Conversely, scholars working on the history of English have fully incorporated concepts and techniques from other fields in linguistics, with the result that their work has become much more flexible and outward-looking. Anyone currently working on the details of, say, Middle English negative clauses will routinely apply structural, sociolinguistic or corpus-linguistic methods of analysis to their material. Historical linguists have indeed also used their considerable expertise in textually based work in order to create historical computer corpora of English, which they have subsequently mined with unparalleled enthusiasm (see Kohnen 2007 for an overview). The result has been an undoubted rapprochement between work on the history of English and that on other areas of the language.

The turn towards Modern English

A further relevant development is that practitioners of the history of the English language have increasingly turned their research attention away from its medieval stages. Part of the reason for this may have been a feeling that the most significant work on Old and Middle English had been done. Another part may be traceable to an editorial decision. When Richard Hogg and his team of editors in planning the Cambridge History of the English Language in the mid 1980s decided that there would be separate volumes for each of the major periods, the result was a number of lengthy chapters, written by leading scholars, mapping out what was interesting and significant in Early and Late Modern English. This work did not fail to inspire others, resulting in an upsurge of activity, in particular in Late Modern English (for a survey of this growth, see Pérez-Guerra et al 2007). And more was to follow. Once the first digital corpora of English, created in the 1960s, had been in existence for a few decades, it was realised that creation of comparable corpora composed of language produced in the 1990s would make possible comparison of the two stages, with a view to identifying current change in English. Such study of the very recent history of the language is now developing into a thriving field, some of it described and referenced in Mair (2006) and Leech et al (2009). It is not difficult to imagine the effect of this shift away from Old and Middle English on student perceptions of the subject.
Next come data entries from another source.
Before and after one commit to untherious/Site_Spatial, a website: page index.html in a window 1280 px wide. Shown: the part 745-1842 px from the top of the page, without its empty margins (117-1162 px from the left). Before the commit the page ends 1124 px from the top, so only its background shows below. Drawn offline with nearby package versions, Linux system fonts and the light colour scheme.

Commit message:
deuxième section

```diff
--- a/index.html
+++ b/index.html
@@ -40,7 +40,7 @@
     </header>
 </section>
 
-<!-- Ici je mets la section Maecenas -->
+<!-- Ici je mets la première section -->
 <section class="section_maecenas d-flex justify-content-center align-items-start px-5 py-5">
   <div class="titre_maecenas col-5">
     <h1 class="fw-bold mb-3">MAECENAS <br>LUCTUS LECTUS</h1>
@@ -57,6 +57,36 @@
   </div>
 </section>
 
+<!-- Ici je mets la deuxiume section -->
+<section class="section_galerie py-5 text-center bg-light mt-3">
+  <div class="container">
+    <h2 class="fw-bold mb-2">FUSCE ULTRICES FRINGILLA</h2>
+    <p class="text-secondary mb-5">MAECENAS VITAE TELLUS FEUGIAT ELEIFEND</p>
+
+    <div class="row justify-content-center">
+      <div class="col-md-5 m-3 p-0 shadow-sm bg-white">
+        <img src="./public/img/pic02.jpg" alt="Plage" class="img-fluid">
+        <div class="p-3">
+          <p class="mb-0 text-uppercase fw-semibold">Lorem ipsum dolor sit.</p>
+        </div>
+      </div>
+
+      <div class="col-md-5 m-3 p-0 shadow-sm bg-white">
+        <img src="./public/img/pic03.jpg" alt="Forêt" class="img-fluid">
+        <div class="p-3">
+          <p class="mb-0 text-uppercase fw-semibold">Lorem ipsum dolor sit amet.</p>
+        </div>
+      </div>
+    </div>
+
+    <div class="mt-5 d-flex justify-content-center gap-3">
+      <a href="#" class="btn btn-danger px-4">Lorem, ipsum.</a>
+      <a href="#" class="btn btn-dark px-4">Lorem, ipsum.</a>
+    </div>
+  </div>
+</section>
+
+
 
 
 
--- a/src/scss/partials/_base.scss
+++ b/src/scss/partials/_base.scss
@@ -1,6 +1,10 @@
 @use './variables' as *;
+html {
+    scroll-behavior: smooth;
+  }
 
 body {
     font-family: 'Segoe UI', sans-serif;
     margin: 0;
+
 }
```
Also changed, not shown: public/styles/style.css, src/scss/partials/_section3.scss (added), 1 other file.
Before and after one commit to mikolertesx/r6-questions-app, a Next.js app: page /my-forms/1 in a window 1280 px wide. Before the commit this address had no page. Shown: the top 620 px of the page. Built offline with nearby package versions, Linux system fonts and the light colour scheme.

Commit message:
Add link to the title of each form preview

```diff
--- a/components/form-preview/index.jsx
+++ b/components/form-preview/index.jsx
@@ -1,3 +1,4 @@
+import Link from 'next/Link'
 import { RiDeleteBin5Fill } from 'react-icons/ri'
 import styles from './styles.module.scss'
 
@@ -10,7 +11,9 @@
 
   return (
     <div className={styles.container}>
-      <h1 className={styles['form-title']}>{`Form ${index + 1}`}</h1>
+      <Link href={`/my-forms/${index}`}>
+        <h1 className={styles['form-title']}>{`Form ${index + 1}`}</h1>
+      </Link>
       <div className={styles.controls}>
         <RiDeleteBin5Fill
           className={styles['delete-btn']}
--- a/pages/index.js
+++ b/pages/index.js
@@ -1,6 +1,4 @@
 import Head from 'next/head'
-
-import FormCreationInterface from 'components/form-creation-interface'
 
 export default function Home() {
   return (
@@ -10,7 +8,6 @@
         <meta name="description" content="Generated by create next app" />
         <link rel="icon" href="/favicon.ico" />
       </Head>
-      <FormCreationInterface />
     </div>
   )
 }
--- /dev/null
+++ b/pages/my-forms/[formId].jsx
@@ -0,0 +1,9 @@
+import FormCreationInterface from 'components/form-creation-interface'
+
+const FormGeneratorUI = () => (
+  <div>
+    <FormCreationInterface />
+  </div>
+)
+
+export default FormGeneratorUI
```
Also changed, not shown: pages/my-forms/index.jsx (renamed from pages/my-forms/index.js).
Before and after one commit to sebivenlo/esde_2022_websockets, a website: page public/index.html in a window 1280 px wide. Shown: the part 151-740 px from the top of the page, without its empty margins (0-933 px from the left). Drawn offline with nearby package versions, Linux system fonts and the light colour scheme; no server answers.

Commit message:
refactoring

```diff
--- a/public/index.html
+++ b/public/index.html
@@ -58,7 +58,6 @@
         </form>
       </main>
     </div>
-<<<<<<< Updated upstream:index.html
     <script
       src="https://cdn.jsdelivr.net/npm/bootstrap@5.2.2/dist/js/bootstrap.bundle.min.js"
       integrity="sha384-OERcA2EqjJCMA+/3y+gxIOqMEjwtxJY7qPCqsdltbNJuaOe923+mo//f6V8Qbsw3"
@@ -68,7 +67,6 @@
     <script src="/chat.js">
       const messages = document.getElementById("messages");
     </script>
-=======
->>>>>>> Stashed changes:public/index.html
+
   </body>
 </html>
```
In concrete terms, it involves the difference between studying changes taking place between, for example, Old English and early Middle English (on the basis of edited texts that keep the full complexity of the original manuscripts at arm’s length and that are obviously produced for use in classrooms only) and changes taking place between the 1960s and the 1990s (on the basis of data that can be found everywhere, in its full authentic glory, with ever greater amounts of it being available at the click of a mouse).